Most clean energy advocates believe that the world has all the low-carbon technologies needed to effectively address climate change. In their view – what we describe as the Clean Energy Deployment Consensus – the world doesn’t need technology breakthroughs, but political breakthroughs to drive widespread deployment of clean energy technologies. This translates to a policy environment heavily weighted towards deployment subsidies, mandates, and carbon prices.

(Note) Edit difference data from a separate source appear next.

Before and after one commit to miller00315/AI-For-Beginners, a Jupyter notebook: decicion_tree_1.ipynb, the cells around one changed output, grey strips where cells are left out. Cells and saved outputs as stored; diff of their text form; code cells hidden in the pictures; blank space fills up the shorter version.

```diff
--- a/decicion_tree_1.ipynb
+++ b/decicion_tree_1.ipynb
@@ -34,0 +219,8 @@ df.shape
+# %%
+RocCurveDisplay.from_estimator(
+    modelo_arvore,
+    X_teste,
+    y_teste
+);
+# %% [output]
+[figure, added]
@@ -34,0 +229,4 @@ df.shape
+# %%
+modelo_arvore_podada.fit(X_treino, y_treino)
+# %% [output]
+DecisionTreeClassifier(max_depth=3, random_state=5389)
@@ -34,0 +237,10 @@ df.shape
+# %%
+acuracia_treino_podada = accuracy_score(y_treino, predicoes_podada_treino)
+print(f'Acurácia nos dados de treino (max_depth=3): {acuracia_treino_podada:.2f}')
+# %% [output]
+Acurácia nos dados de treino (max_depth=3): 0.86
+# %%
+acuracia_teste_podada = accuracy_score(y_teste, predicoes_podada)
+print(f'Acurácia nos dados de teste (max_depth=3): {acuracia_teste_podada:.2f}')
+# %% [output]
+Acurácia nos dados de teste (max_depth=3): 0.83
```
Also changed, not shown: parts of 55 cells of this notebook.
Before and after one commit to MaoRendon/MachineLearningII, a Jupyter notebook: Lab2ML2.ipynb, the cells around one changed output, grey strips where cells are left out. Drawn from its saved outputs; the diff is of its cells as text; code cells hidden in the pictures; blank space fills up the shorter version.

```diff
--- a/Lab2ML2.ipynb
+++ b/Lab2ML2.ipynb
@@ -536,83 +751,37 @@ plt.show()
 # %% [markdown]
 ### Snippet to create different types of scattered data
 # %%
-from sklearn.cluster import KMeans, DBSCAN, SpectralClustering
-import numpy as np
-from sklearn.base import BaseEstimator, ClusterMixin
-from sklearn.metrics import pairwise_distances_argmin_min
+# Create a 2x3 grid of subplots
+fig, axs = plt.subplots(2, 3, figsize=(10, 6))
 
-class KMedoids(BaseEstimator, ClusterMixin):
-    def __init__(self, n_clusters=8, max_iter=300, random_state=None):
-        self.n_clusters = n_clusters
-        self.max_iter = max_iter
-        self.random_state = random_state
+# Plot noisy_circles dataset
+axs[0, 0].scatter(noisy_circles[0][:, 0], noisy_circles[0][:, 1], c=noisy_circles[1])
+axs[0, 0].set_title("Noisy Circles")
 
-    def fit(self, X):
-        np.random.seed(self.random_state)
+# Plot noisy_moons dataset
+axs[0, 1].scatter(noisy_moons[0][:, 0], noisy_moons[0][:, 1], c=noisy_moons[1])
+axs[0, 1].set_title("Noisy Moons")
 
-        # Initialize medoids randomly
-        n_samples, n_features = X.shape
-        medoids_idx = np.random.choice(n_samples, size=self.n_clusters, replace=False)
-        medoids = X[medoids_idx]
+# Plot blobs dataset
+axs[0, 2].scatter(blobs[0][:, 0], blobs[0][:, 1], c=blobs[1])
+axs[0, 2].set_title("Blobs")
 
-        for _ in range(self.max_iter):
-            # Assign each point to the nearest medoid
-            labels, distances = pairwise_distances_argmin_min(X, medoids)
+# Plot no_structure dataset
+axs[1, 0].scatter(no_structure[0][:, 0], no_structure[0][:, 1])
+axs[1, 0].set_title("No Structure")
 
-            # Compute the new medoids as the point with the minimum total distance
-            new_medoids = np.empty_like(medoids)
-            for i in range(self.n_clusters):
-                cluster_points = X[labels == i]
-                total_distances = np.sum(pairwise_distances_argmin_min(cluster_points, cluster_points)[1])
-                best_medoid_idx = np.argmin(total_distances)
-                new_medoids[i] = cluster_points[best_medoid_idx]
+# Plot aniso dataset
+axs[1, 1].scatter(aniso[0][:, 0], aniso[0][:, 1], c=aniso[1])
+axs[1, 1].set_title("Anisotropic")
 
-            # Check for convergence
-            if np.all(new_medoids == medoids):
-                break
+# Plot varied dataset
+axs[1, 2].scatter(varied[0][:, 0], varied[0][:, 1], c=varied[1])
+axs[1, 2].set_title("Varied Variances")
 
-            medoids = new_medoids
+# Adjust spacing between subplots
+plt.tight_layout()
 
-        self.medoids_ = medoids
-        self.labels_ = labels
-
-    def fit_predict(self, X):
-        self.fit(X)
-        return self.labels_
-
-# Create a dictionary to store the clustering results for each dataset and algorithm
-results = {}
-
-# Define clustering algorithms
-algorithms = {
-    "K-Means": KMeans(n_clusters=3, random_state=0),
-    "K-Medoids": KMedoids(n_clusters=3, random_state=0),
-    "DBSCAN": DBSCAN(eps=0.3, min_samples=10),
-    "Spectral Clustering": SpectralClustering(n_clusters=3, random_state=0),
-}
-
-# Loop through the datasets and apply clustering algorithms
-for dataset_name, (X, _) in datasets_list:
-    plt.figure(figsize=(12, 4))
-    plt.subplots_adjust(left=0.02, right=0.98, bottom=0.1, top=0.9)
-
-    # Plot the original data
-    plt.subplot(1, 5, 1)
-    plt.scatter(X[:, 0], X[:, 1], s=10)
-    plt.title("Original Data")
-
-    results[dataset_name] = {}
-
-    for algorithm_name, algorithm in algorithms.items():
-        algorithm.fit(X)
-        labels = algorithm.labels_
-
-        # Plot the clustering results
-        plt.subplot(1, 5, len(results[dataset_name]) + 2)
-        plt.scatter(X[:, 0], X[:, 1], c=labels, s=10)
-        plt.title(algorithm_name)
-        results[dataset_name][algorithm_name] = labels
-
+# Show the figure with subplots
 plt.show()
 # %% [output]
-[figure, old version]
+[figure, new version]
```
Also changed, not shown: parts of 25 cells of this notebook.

But The Information Technology & Innovation Foundation (ITIF) argues in its new report, “Challenging the Clean Energy Deployment Consensus,” that the world needs a more comprehensive Innovation Consensus that focuses on developing and deploying affordable clean energy technologies that are cost- and performance-competitive with fossil fuels. This strategy includes investing significantly more in science, research, technology development, pilot projects, and demonstration, as well as innovation-based ‘smart’ deployment policies such as government procurement and performance-based technology incentives.
Does the world have all the clean energy technologies it needs to reach transformative change? Are new, impactful clean energy technologies within close reach with additional policy support for innovation?